During his tenure at The AV Club, Dissolve editor Scott Tobias conceived of ‘The New Cult Canon’ – a list of modern classics from across the board, blind to the demarcations of low and high culture. It was one of the key critical milestones of the last decade; acknowledging the inescapable importance of a canon in film culture while simultaneously raising the level of discourse and attention afforded to films that, while well-respected, were never treated with the uniform reverence given to more prestigious counterparts. Perhaps more importantly, Tobias’ list reflects the fact that even poorer films can be as important in gauging the cinematic climate of a particular era as the great works, cult or otherwise.
The canon as a concept in cinema relies on the unshakable, monolithic classics that define the art. The Westerns in the group are equally feted; from The Searchers (1956) to Rio Bravo (1959), they are weighty works that encapsulate the ethos of the Western; America is found within. Imagine an alternative Western canon; one which is informed by its sturdier counterpart but still willing to blaze its own unique, curious trails. One that covers snowy peaks, psychedelic expanses and blood-scorched dirt; the flipside to the genre’s expansive aesthetic, but equally important. Samuel Fuller’s Forty Guns (1957) would be its centerpiece; a propulsive masterwork of extraordinary technical panache. Like Nicholas Ray’s Johnny Guitar (1954) or Fritz Lang’s Rancho Notorious (1952), it is a matriarchal Western in which Barbara Stanwyck’s local rancher clashes with a marshal who is new to town (Barry Sullivan).

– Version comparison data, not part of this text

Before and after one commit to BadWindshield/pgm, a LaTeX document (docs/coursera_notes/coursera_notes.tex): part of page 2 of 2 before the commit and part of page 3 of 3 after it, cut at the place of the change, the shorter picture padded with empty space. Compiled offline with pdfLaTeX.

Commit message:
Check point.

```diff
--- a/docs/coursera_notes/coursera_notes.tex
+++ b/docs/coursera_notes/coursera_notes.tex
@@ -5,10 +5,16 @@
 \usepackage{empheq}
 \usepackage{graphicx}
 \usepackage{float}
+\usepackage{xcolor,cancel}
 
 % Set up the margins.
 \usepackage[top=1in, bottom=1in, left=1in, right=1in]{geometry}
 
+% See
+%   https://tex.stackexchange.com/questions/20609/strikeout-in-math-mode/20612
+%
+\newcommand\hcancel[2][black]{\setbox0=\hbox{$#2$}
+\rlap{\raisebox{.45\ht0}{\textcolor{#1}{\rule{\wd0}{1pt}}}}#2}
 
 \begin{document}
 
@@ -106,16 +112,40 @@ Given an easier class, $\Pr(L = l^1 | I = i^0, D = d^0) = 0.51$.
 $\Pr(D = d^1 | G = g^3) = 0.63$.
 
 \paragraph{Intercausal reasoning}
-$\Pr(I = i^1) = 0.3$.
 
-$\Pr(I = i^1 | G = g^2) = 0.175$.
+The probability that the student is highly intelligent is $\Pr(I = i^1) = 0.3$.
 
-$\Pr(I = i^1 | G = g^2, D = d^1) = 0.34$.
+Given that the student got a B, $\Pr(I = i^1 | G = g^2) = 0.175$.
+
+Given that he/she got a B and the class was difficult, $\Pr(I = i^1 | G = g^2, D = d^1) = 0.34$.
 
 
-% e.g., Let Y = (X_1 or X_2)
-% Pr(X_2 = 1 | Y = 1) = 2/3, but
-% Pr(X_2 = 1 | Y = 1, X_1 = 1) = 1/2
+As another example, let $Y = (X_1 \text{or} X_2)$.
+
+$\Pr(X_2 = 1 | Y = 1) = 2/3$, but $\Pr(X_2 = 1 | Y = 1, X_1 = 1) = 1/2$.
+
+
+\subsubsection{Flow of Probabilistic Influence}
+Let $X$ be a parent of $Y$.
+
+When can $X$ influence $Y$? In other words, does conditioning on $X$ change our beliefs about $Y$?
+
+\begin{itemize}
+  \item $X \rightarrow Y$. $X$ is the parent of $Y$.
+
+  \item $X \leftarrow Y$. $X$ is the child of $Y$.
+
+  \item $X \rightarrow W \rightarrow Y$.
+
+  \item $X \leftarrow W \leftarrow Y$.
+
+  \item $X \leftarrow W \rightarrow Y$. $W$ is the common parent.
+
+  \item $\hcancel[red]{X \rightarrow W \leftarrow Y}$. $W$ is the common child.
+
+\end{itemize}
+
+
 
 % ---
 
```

It was made at the closing years of the genre’s heyday, and yet it is not self-consciously mournful. Instead, the promise of the West is couched as a struggle for freedom and control; the local pioneers – defined by their land that’s run on their own terms – and the Federal government who are there to subsume the land into the rest of America. Fuller was fascinated by this tension; his films The Baron of Arizona (1950) and I Shot Jesse James (1949) were similarly predisposed. Fuller was always a master, but Forty Guns found him at the height of his powers, deploying some of the best crane and tracking shots this side of Minnelli. Picture the thrilling kinetica of De Palma’s Snake Eyes (1998) transferred to the Old West. The camera swooshes, the violence crackles and the pace never lets up; it’s quite a thrill. Let us anoint Forty Guns as the centerpiece of the Cult Western Canon, where it would be joined by the likes of Wellman’s Track of the Cat (1954), Tourneur’s Canyon Passage (1946) and Hellman’s The Shooting (1966). Ford and Hawks were the kings of the West, but these guys were the unruly knights, marching to the beat of their own drum across cinema’s vast, rich landscape.